- **THE PROBLEM**: Would you reproduce the data below exactly, please, leaving out its images?

[Opening RECORDED DATA section]

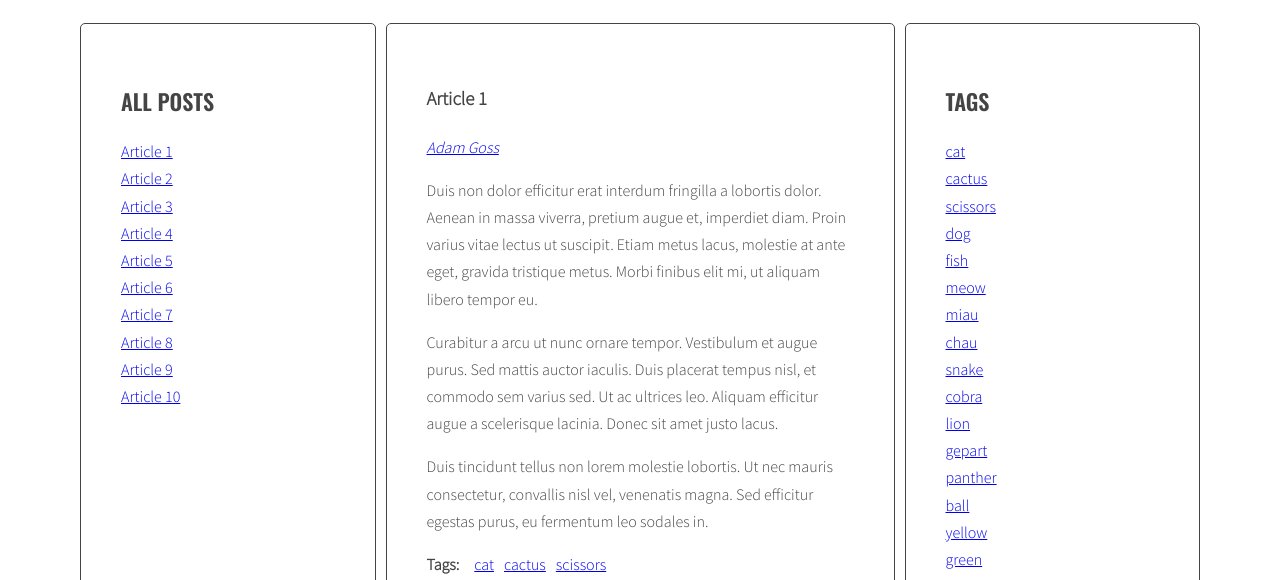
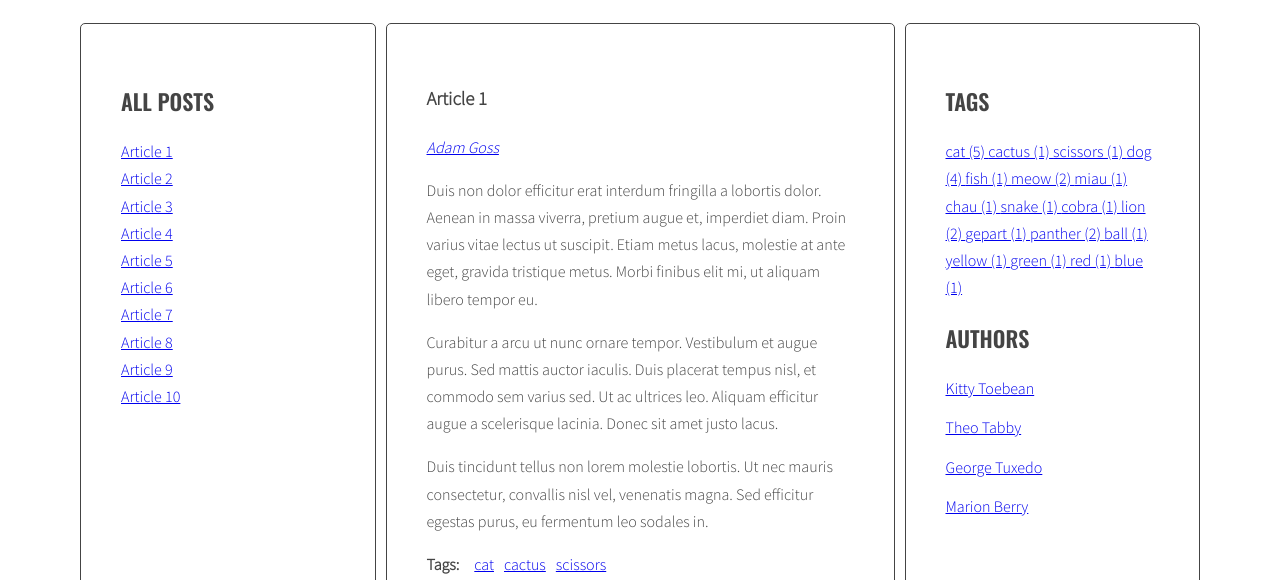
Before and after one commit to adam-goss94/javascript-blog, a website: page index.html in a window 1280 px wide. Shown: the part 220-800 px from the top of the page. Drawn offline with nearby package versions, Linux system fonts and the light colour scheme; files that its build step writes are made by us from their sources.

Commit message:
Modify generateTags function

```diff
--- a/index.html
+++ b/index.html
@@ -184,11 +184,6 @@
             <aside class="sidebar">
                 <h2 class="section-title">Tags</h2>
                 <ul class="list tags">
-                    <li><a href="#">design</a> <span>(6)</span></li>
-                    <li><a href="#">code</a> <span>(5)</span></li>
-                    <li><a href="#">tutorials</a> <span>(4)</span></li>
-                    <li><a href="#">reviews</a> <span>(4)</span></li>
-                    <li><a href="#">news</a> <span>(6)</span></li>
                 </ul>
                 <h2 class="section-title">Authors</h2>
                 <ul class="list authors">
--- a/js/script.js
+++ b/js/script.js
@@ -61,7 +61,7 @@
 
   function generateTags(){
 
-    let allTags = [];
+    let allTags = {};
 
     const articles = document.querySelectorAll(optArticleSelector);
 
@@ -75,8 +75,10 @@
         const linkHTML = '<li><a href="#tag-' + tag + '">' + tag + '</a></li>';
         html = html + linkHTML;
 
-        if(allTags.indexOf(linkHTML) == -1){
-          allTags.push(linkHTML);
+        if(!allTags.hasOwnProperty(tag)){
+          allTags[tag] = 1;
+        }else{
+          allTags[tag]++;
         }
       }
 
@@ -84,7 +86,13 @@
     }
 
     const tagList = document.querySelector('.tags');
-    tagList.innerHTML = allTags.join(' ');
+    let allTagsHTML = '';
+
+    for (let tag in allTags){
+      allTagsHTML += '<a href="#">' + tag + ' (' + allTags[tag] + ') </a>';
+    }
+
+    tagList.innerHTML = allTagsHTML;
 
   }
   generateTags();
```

[Closing RECORDED DATA section]

- **SOLVED EXERCISE**:
Before and after one commit to adam-goss94/javascript-blog, a website: page index.html in a window 1280 px wide. Shown: the part 220-800 px from the top of the page. Drawn offline with nearby package versions, Linux system fonts and the light colour scheme; files that its build step writes are made by us from their sources.

Commit message:
Modify generateTags function

```diff
--- a/index.html
+++ b/index.html
@@ -184,11 +184,6 @@
             <aside class="sidebar">
                 <h2 class="section-title">Tags</h2>
                 <ul class="list tags">
-                    <li><a href="#">design</a> <span>(6)</span></li>
-                    <li><a href="#">code</a> <span>(5)</span></li>
-                    <li><a href="#">tutorials</a> <span>(4)</span></li>
-                    <li><a href="#">reviews</a> <span>(4)</span></li>
-                    <li><a href="#">news</a> <span>(6)</span></li>
                 </ul>
                 <h2 class="section-title">Authors</h2>
                 <ul class="list authors">
--- a/js/script.js
+++ b/js/script.js
@@ -61,7 +61,7 @@
 
   function generateTags(){
 
-    let allTags = [];
+    let allTags = {};
 
     const articles = document.querySelectorAll(optArticleSelector);
 
@@ -75,8 +75,10 @@
         const linkHTML = '<li><a href="#tag-' + tag + '">' + tag + '</a></li>';
         html = html + linkHTML;
 
-        if(allTags.indexOf(linkHTML) == -1){
-          allTags.push(linkHTML);
+        if(!allTags.hasOwnProperty(tag)){
+          allTags[tag] = 1;
+        }else{
+          allTags[tag]++;
         }
       }
 
@@ -84,7 +86,13 @@
     }
 
     const tagList = document.querySelector('.tags');
-    tagList.innerHTML = allTags.join(' ');
+    let allTagsHTML = '';
+
+    for (let tag in allTags){
+      allTagsHTML += '<a href="#">' + tag + ' (' + allTags[tag] + ') </a>';
+    }
+
+    tagList.innerHTML = allTagsHTML;
 
   }
   generateTags();
```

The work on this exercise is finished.